[[ TASK INPUTS open ]]

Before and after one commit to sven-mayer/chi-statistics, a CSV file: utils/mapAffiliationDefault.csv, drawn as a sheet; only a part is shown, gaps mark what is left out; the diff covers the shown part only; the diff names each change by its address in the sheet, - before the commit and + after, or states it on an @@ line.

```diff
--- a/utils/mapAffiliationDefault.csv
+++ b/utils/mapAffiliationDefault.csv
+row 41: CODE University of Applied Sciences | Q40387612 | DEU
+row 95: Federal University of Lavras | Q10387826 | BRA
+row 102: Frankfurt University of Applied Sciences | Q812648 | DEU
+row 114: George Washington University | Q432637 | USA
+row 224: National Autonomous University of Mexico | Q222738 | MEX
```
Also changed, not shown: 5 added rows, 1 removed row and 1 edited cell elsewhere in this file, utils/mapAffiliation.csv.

[[ TASK INPUTS closed ]]

=== EXERCISE AIM ===
Write out the records once more, precisely as they stand.

=== THE COMPLETED TASK ===
Before and after one commit to sven-mayer/chi-statistics, a CSV file: utils/mapAffiliationDefault.csv, drawn as a sheet; only a part is shown, gaps mark what is left out; the diff covers the shown part only; the diff names each change by its address in the sheet, - before the commit and + after, or states it on an @@ line.

```diff
--- a/utils/mapAffiliationDefault.csv
+++ b/utils/mapAffiliationDefault.csv
+row 41: CODE University of Applied Sciences | Q40387612 | DEU
+row 95: Federal University of Lavras | Q10387826 | BRA
+row 102: Frankfurt University of Applied Sciences | Q812648 | DEU
+row 114: George Washington University | Q432637 | USA
+row 224: National Autonomous University of Mexico | Q222738 | MEX
```
Also changed, not shown: 5 added rows, 1 removed row and 1 edited cell elsewhere in this file, utils/mapAffiliation.csv.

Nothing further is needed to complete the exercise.